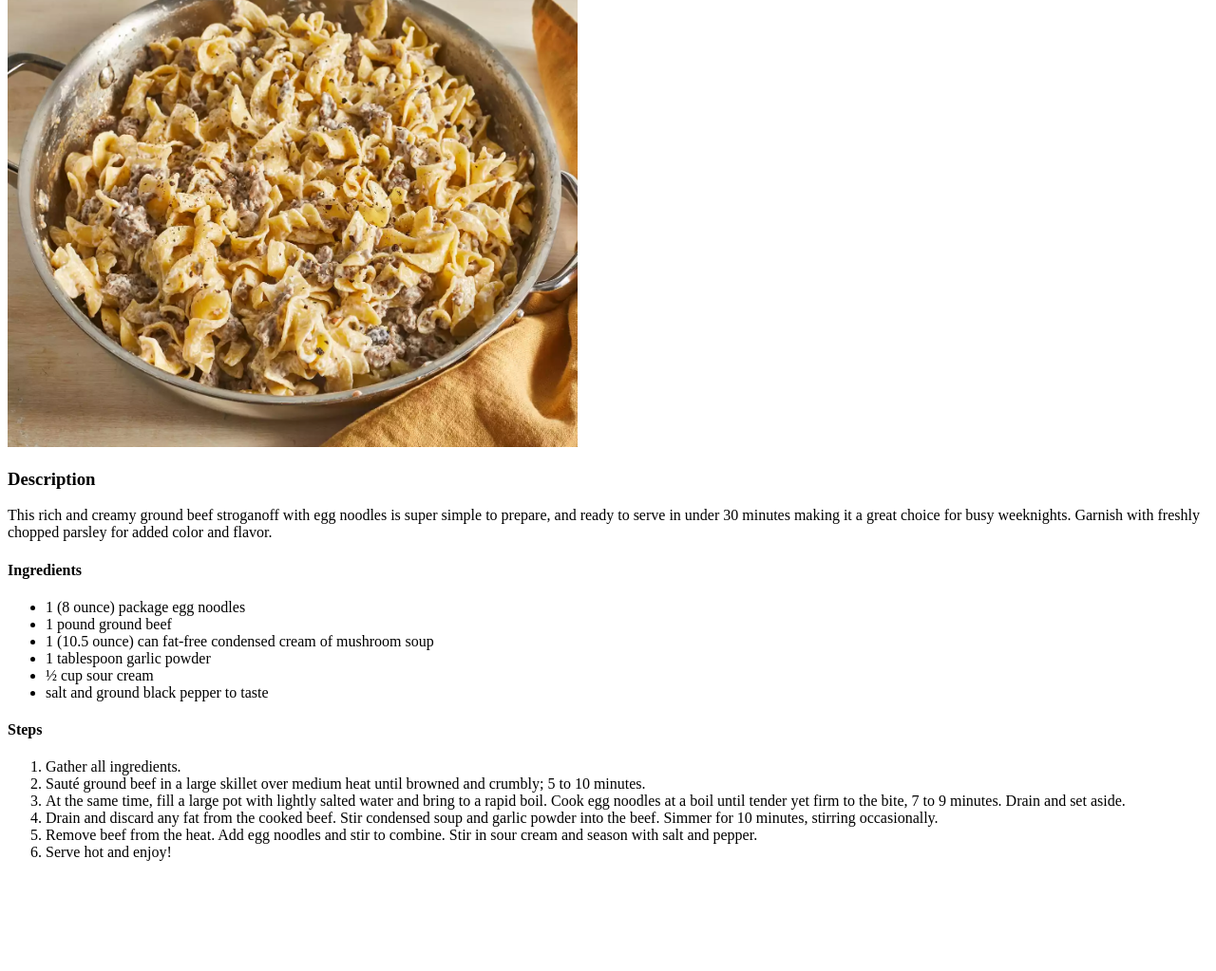
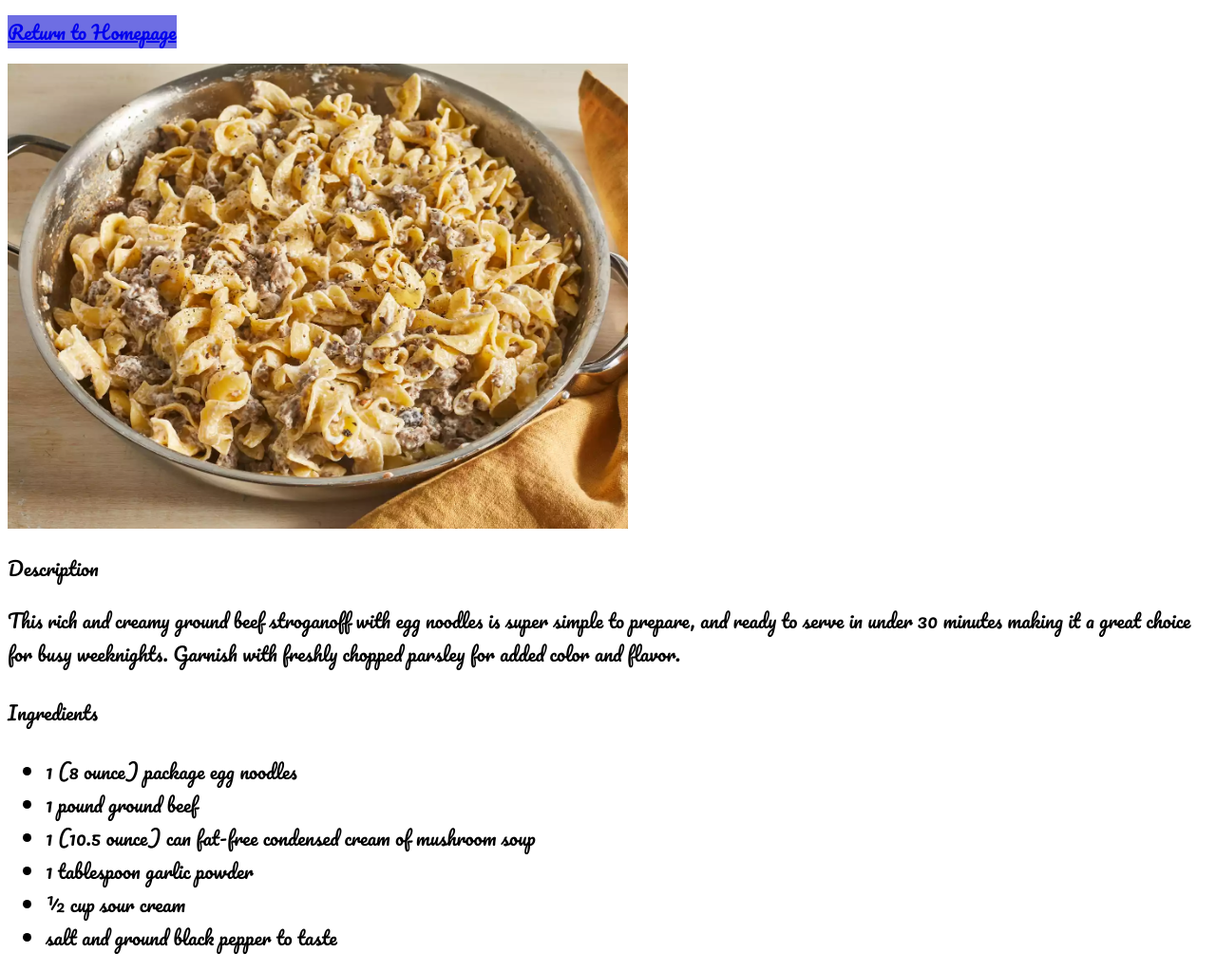
Before and after one commit to mgatlin24/odin-recipes, a plain HTML site: page recipes/stroganoff.html in a window 1280 px wide. Shown: the part 133-1156 px from the top of the page at 95% size. Before the commit the page ends 1056 px from the top, so only its background shows below. Drawn offline with Linux system fonts and the light colour scheme.

Commit message:
Polish text style on stroganoff page

```diff
--- a/recipes/stroganoff.html
+++ b/recipes/stroganoff.html
@@ -4,34 +4,35 @@
         <meta charset="UTF-8">
         <title>Simple Beef Stroganoff</title>
         <link rel="stylesheet" href="../styles.css">
+        <link rel="stylesheet" href="https://fonts.googleapis.com/css?family=Pacifico">
     </head>
 
     <body>
-        <h1>Simple Beef Stroganoff</h1>
-        <a href="../index.html">Return to Homepage</a>
+        <h1 class="base title">Simple Beef Stroganoff</h1>
+        <a class="base return" href="../index.html">Return to Homepage</a>
         <p></p>
         <img src="../images/stroganoff.webp" alt="Simple Beef Stroganoff"
-        width="600"
+        width="auto"
         height="490">
-        <h3>Description</h3>
-         <p>This rich and creamy ground beef stroganoff with egg noodles is super simple to prepare, and ready to serve in under 30 minutes making it a great choice for busy weeknights. Garnish with freshly chopped parsley for added color and flavor.</p>
-        <h4>Ingredients</h4>
+        <h3 class="base description">Description</h3>
+         <p class="fine description">This rich and creamy ground beef stroganoff with egg noodles is super simple to prepare, and ready to serve in under 30 minutes making it a great choice for busy weeknights. Garnish with freshly chopped parsley for added color and flavor.</p>
+        <h4 class="base description">Ingredients</h4>
           <ul>
-            <li>1 (8 ounce) package egg noodles</li>
-            <li>1 pound ground beef</li>
-            <li>1 (10.5 ounce) can fat-free condensed cream of mushroom soup</li>
-            <li>1 tablespoon garlic powder</li>
-            <li>½ cup sour cream</li>
-            <li>salt and ground black pepper to taste</li>
+            <li class="fine description">1 (8 ounce) package egg noodles</li>
+            <li class="fine description">1 pound ground beef</li>
+            <li class="fine description">1 (10.5 ounce) can fat-free condensed cream of mushroom soup</li>
+            <li class="fine description">1 tablespoon garlic powder</li>
+            <li class="fine description">½ cup sour cream</li>
+            <li class="fine description">salt and ground black pepper to taste</li>
           </ul>
         <h4>Steps</h4>
           <ol>
-            <li>Gather all ingredients.</li>
-            <li>Sauté ground beef in a large skillet over medium heat until browned and crumbly; 5 to 10 minutes.</li>
-            <li>At the same time, fill a large pot with lightly salted water and bring to a rapid boil. Cook egg noodles at a boil until tender yet firm to the bite, 7 to 9 minutes. Drain and set aside.</li>
-            <li>Drain and discard any fat from the cooked beef. Stir condensed soup and garlic powder into the beef. Simmer for 10 minutes, stirring occasionally.</li>
-            <li>Remove beef from the heat. Add egg noodles and stir to combine. Stir in sour cream and season with salt and pepper.</li>
-            <li>Serve hot and enjoy!</li>
+            <li class="fine description">Gather all ingredients.</li>
+            <li class="fine description">Sauté ground beef in a large skillet over medium heat until browned and crumbly; 5 to 10 minutes.</li>
+            <li class="fine description">At the same time, fill a large pot with lightly salted water and bring to a rapid boil. Cook egg noodles at a boil until tender yet firm to the bite, 7 to 9 minutes. Drain and set aside.</li>
+            <li class="fine description">Drain and discard any fat from the cooked beef. Stir condensed soup and garlic powder into the beef. Simmer for 10 minutes, stirring occasionally.</li>
+            <li class="fine description">Remove beef from the heat. Add egg noodles and stir to combine. Stir in sour cream and season with salt and pepper.</li>
+            <li class="fine description">Serve hot and enjoy!</li>
           </ol>
 
     </body>
--- a/styles.css
+++ b/styles.css
@@ -1,5 +1,5 @@
-.home {
-    font-size: 36px;
+.base {
+    font-size: 48px;
     font-weight: 100;
     font-family: 'Pacifico', sans-serif;
 }
@@ -13,3 +13,20 @@
 .author {
     font-size: 20px;
 }
+
+.recipe {
+    font-size: 28px;
+}
+
+.return {
+    font-size: 20px;
+    background-color: rgba(87, 87, 223, 0.863);
+}
+
+.fine {
+    font-family: 'Pacifico', sans-serif;
+}
+
+.description {
+    font-size: 20px;
+}
```
Also changed, not shown: index.html (+5 -5 lines), recipes/enchiladas.html (+1 -0 lines), recipes/honey-glazed-chicken.html (+2 -0 lines).
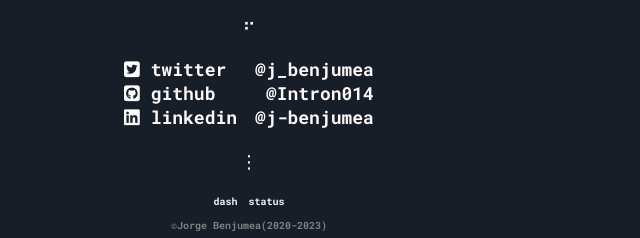
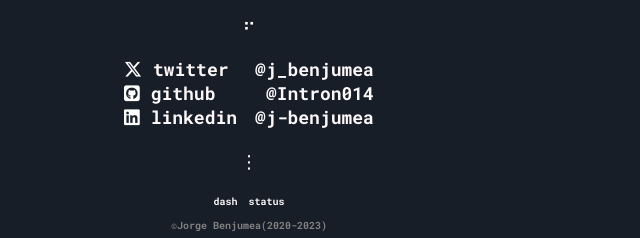
Before and after one commit to I014/benjumeaburillo.com, a plain HTML site: page index.html in a window 1280 px wide. Shown: the part 290-528 px from the top of the page, 391-1031 px from the left. Drawn offline with Linux system fonts and the light colour scheme.

Commit message:
Twitter is an X now

```diff
--- a/index.html
+++ b/index.html
@@ -61,7 +61,7 @@
   <div class="flex container">
     <div class="flex">
       <ul class="name">
-        <li><i class="fab fa-twitter-square" style="color: white;"></i><a href="https://twitter.com/j_benjumea"> twitter</a></li>
+        <li><i class="fa-brands fa-x-twitter" style="color: white;"></i><a href="https://twitter.com/j_benjumea"> twitter</a></li>
         <li><i class="fab fa-github-square" style="color: white;"></i><a href="https://github.com/Intron014"> github</a></li>
         <li><i class="fab fa-linkedin" style="color: white;"></i><a href="https://www.linkedin.com/in/j-benjumea/"> linkedin</a></li>
       </ul>
```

> **Exercise**: Where an entry includes an image, leave that image out; otherwise, reproduce everything exactly.

> **Exercise solution**:
Before and after one commit to mgatlin24/odin-recipes, a plain HTML site: page recipes/stroganoff.html in a window 1280 px wide. Shown: the part 133-1156 px from the top of the page at 95% size. Before the commit the page ends 1056 px from the top, so only its background shows below. Drawn offline with Linux system fonts and the light colour scheme.

Commit message:
Polish text style on stroganoff page

```diff
--- a/recipes/stroganoff.html
+++ b/recipes/stroganoff.html
@@ -4,34 +4,35 @@
         <meta charset="UTF-8">
         <title>Simple Beef Stroganoff</title>
         <link rel="stylesheet" href="../styles.css">
+        <link rel="stylesheet" href="https://fonts.googleapis.com/css?family=Pacifico">
     </head>
 
     <body>
-        <h1>Simple Beef Stroganoff</h1>
-        <a href="../index.html">Return to Homepage</a>
+        <h1 class="base title">Simple Beef Stroganoff</h1>
+        <a class="base return" href="../index.html">Return to Homepage</a>
         <p></p>
         <img src="../images/stroganoff.webp" alt="Simple Beef Stroganoff"
-        width="600"
+        width="auto"
         height="490">
-        <h3>Description</h3>
-         <p>This rich and creamy ground beef stroganoff with egg noodles is super simple to prepare, and ready to serve in under 30 minutes making it a great choice for busy weeknights. Garnish with freshly chopped parsley for added color and flavor.</p>
-        <h4>Ingredients</h4>
+        <h3 class="base description">Description</h3>
+         <p class="fine description">This rich and creamy ground beef stroganoff with egg noodles is super simple to prepare, and ready to serve in under 30 minutes making it a great choice for busy weeknights. Garnish with freshly chopped parsley for added color and flavor.</p>
+        <h4 class="base description">Ingredients</h4>
           <ul>
-            <li>1 (8 ounce) package egg noodles</li>
-            <li>1 pound ground beef</li>
-            <li>1 (10.5 ounce) can fat-free condensed cream of mushroom soup</li>
-            <li>1 tablespoon garlic powder</li>
-            <li>½ cup sour cream</li>
-            <li>salt and ground black pepper to taste</li>
+            <li class="fine description">1 (8 ounce) package egg noodles</li>
+            <li class="fine description">1 pound ground beef</li>
+            <li class="fine description">1 (10.5 ounce) can fat-free condensed cream of mushroom soup</li>
+            <li class="fine description">1 tablespoon garlic powder</li>
+            <li class="fine description">½ cup sour cream</li>
+            <li class="fine description">salt and ground black pepper to taste</li>
           </ul>
         <h4>Steps</h4>
           <ol>
-            <li>Gather all ingredients.</li>
-            <li>Sauté ground beef in a large skillet over medium heat until browned and crumbly; 5 to 10 minutes.</li>
-            <li>At the same time, fill a large pot with lightly salted water and bring to a rapid boil. Cook egg noodles at a boil until tender yet firm to the bite, 7 to 9 minutes. Drain and set aside.</li>
-            <li>Drain and discard any fat from the cooked beef. Stir condensed soup and garlic powder into the beef. Simmer for 10 minutes, stirring occasionally.</li>
-            <li>Remove beef from the heat. Add egg noodles and stir to combine. Stir in sour cream and season with salt and pepper.</li>
-            <li>Serve hot and enjoy!</li>
+            <li class="fine description">Gather all ingredients.</li>
+            <li class="fine description">Sauté ground beef in a large skillet over medium heat until browned and crumbly; 5 to 10 minutes.</li>
+            <li class="fine description">At the same time, fill a large pot with lightly salted water and bring to a rapid boil. Cook egg noodles at a boil until tender yet firm to the bite, 7 to 9 minutes. Drain and set aside.</li>
+            <li class="fine description">Drain and discard any fat from the cooked beef. Stir condensed soup and garlic powder into the beef. Simmer for 10 minutes, stirring occasionally.</li>
+            <li class="fine description">Remove beef from the heat. Add egg noodles and stir to combine. Stir in sour cream and season with salt and pepper.</li>
+            <li class="fine description">Serve hot and enjoy!</li>
           </ol>
 
     </body>
--- a/styles.css
+++ b/styles.css
@@ -1,5 +1,5 @@
-.home {
-    font-size: 36px;
+.base {
+    font-size: 48px;
     font-weight: 100;
     font-family: 'Pacifico', sans-serif;
 }
@@ -13,3 +13,20 @@
 .author {
     font-size: 20px;
 }
+
+.recipe {
+    font-size: 28px;
+}
+
+.return {
+    font-size: 20px;
+    background-color: rgba(87, 87, 223, 0.863);
+}
+
+.fine {
+    font-family: 'Pacifico', sans-serif;
+}
+
+.description {
+    font-size: 20px;
+}
```
Also changed, not shown: index.html (+5 -5 lines), recipes/enchiladas.html (+1 -0 lines), recipes/honey-glazed-chicken.html (+2 -0 lines).
Before and after one commit to I014/benjumeaburillo.com, a plain HTML site: page index.html in a window 1280 px wide. Shown: the part 290-528 px from the top of the page, 391-1031 px from the left. Drawn offline with Linux system fonts and the light colour scheme.

Commit message:
Twitter is an X now

```diff
--- a/index.html
+++ b/index.html
@@ -61,7 +61,7 @@
   <div class="flex container">
     <div class="flex">
       <ul class="name">
-        <li><i class="fab fa-twitter-square" style="color: white;"></i><a href="https://twitter.com/j_benjumea"> twitter</a></li>
+        <li><i class="fa-brands fa-x-twitter" style="color: white;"></i><a href="https://twitter.com/j_benjumea"> twitter</a></li>
         <li><i class="fab fa-github-square" style="color: white;"></i><a href="https://github.com/Intron014"> github</a></li>
         <li><i class="fab fa-linkedin" style="color: white;"></i><a href="https://www.linkedin.com/in/j-benjumea/"> linkedin</a></li>
       </ul>
```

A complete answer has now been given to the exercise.